Mobile Reach #37 – edapps.ca and Silver Surfer


Mobile Reach #37 – edapps.ca & Silver Surfer  Chad, Judi and Tammy interview
Danny Maas (@dannymaas)
 and Daniel Espejo (@danielespejo), who are the creative minds behind the edapps.ca (@ed_apps) website.  Find out what their site has to offer those looking for educational apps on this episode.  We also invite them to share out some apps they are using for productivity.

Show Host: Chad Kafka (@chadkafka)

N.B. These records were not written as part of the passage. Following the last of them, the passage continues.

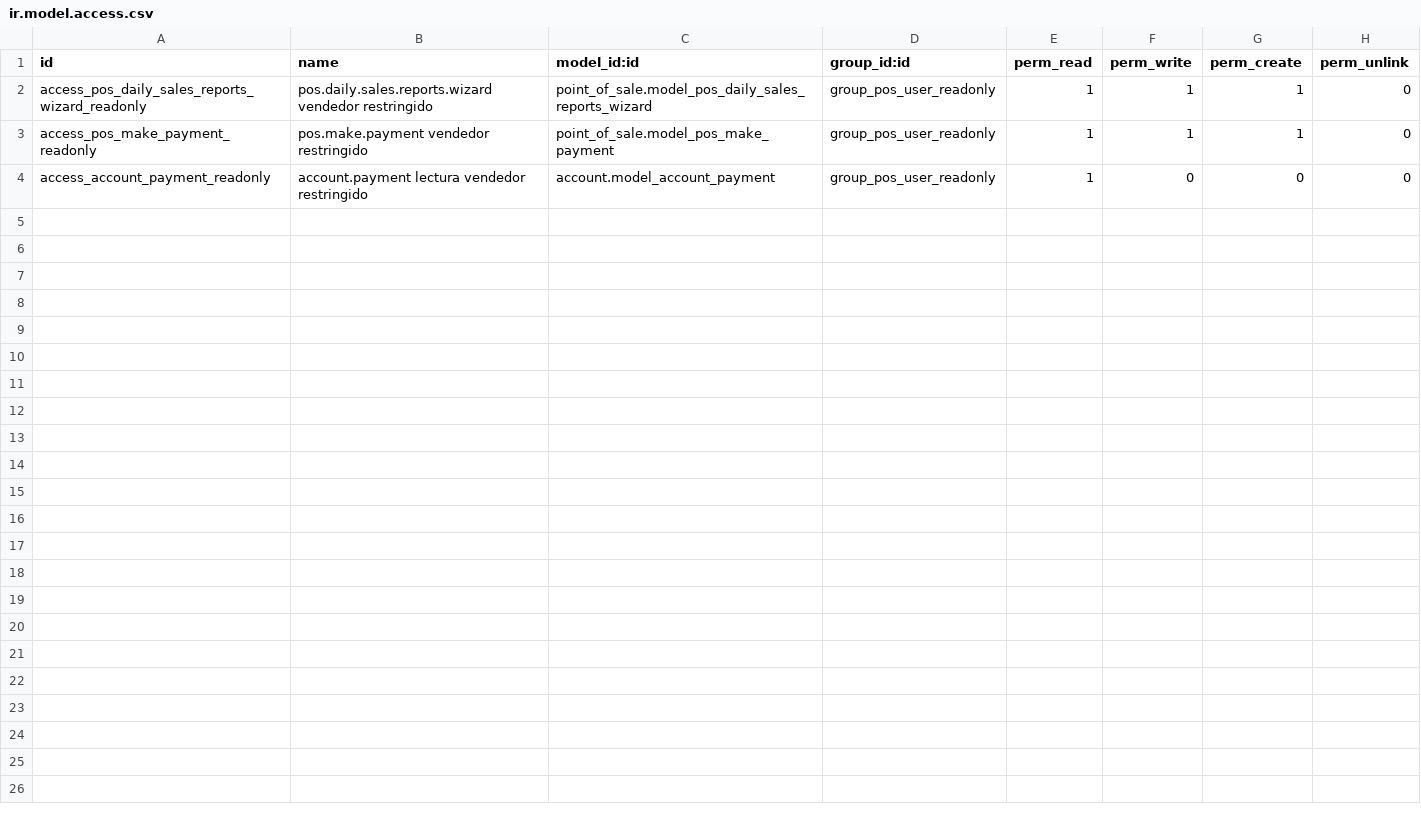
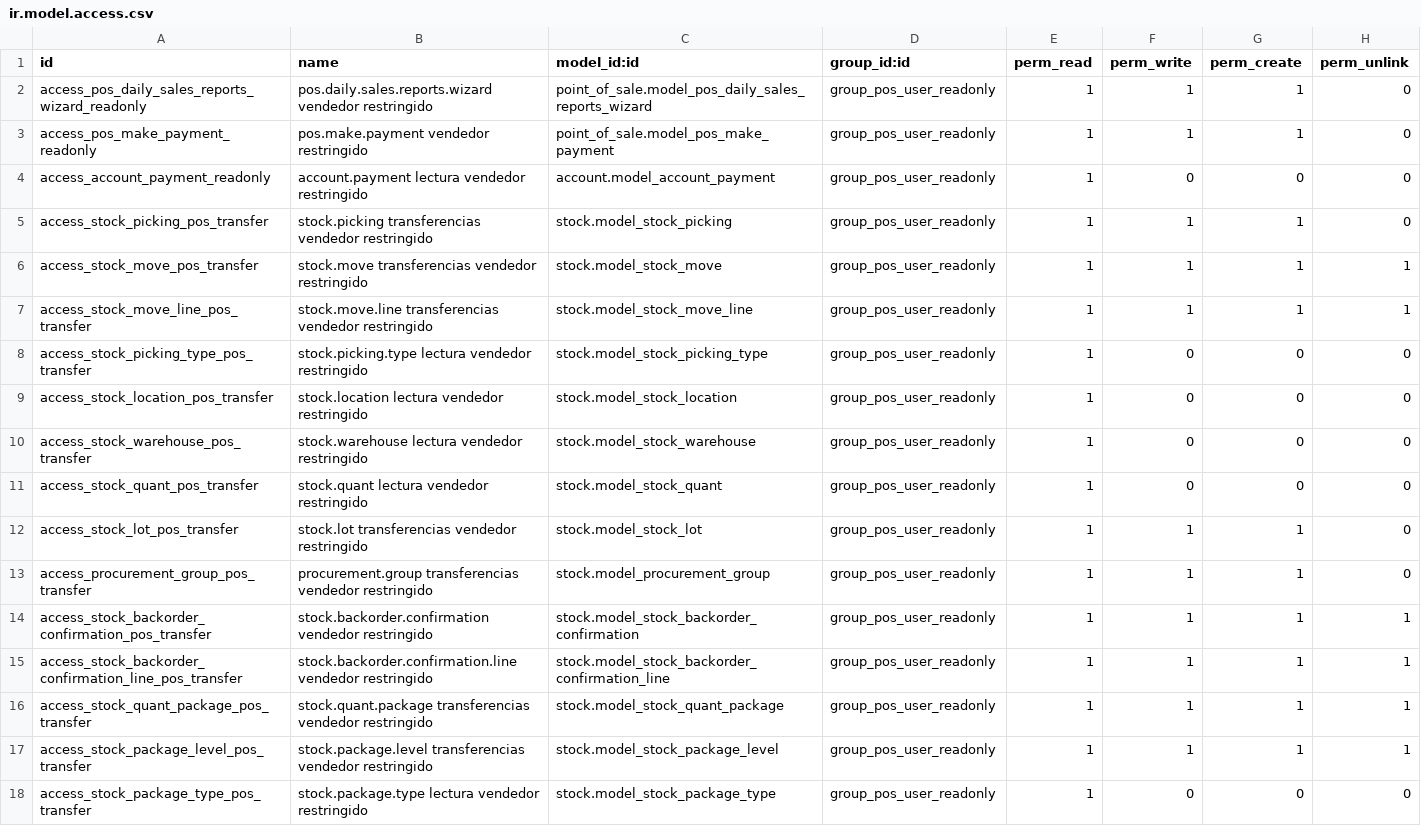
Before and after one commit to alexisnpavlik/prometeo-odoo-modules, a CSV file: pos_user_readonly/security/ir.model.access.csv, drawn as a sheet; the diff names each change by its address in the sheet, - before the commit and + after, or states it on an @@ line.

Commit message:
feat: add granular security access and custom menus to allow POS users to manage stock transfers without full inventory permissions

```diff
--- a/pos_user_readonly/security/ir.model.access.csv
+++ b/pos_user_readonly/security/ir.model.access.csv
+row 5: access_stock_picking_pos_transfer | stock.picking transferencias vendedor restringido | stock.model_stock_picking | group_pos_user_readonly | 1 | 1 | 1 | 0
+row 6: access_stock_move_pos_transfer | stock.move transferencias vendedor restringido | stock.model_stock_move | group_pos_user_readonly | 1 | 1 | 1 | 1
+row 7: access_stock_move_line_pos_transfer | stock.move.line transferencias vendedor restringido | stock.model_stock_move_line | group_pos_user_readonly | 1 | 1 | 1 | 1
+row 8: access_stock_picking_type_pos_transfer | stock.picking.type lectura vendedor restringido | stock.model_stock_picking_type | group_pos_user_readonly | 1 | 0 | 0 | 0
+row 9: access_stock_location_pos_transfer | stock.location lectura vendedor restringido | stock.model_stock_location | group_pos_user_readonly | 1 | 0 | 0 | 0
+row 10: access_stock_warehouse_pos_transfer | stock.warehouse lectura vendedor restringido | stock.model_stock_warehouse | group_pos_user_readonly | 1 | 0 | 0 | 0
+row 11: access_stock_quant_pos_transfer | stock.quant lectura vendedor restringido | stock.model_stock_quant | group_pos_user_readonly | 1 | 0 | 0 | 0
+row 12: access_stock_lot_pos_transfer | stock.lot transferencias vendedor restringido | stock.model_stock_lot | group_pos_user_readonly | 1 | 1 | 1 | 0
+row 13: access_procurement_group_pos_transfer | procurement.group transferencias vendedor restringido | stock.model_procurement_group | group_pos_user_readonly | 1 | 1 | 1 | 0
+row 14: access_stock_backorder_confirmation_pos_transfer | stock.backorder.confirmation vendedor restringido | stock.model_stock_backorder_confirmation | group_pos_user_readonly | 1 | 1 | 1 | 1
+row 15: access_stock_backorder_confirmation_line_pos_transfer | stock.backorder.confirmation.line vendedor restringido | stock.model_stock_backorder_confirmation_line | group_pos_user_readonly | 1 | 1 | 1 | 1
+row 16: access_stock_quant_package_pos_transfer | stock.quant.package transferencias vendedor restringido | stock.model_stock_quant_package | group_pos_user_readonly | 1 | 1 | 1 | 1
+row 17: access_stock_package_level_pos_transfer | stock.package.level transferencias vendedor restringido | stock.model_stock_package_level | group_pos_user_readonly | 1 | 1 | 1 | 1
+row 18: access_stock_package_type_pos_transfer | stock.package.type lectura vendedor restringido | stock.model_stock_package_type | group_pos_user_readonly | 1 | 0 | 0 | 0
```
Also changed, not shown: 2 other files.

Co-Hosts: Judi Epcke (@jepcke), Tammy Lind (@taml17)

The Mobile Reach Show Notes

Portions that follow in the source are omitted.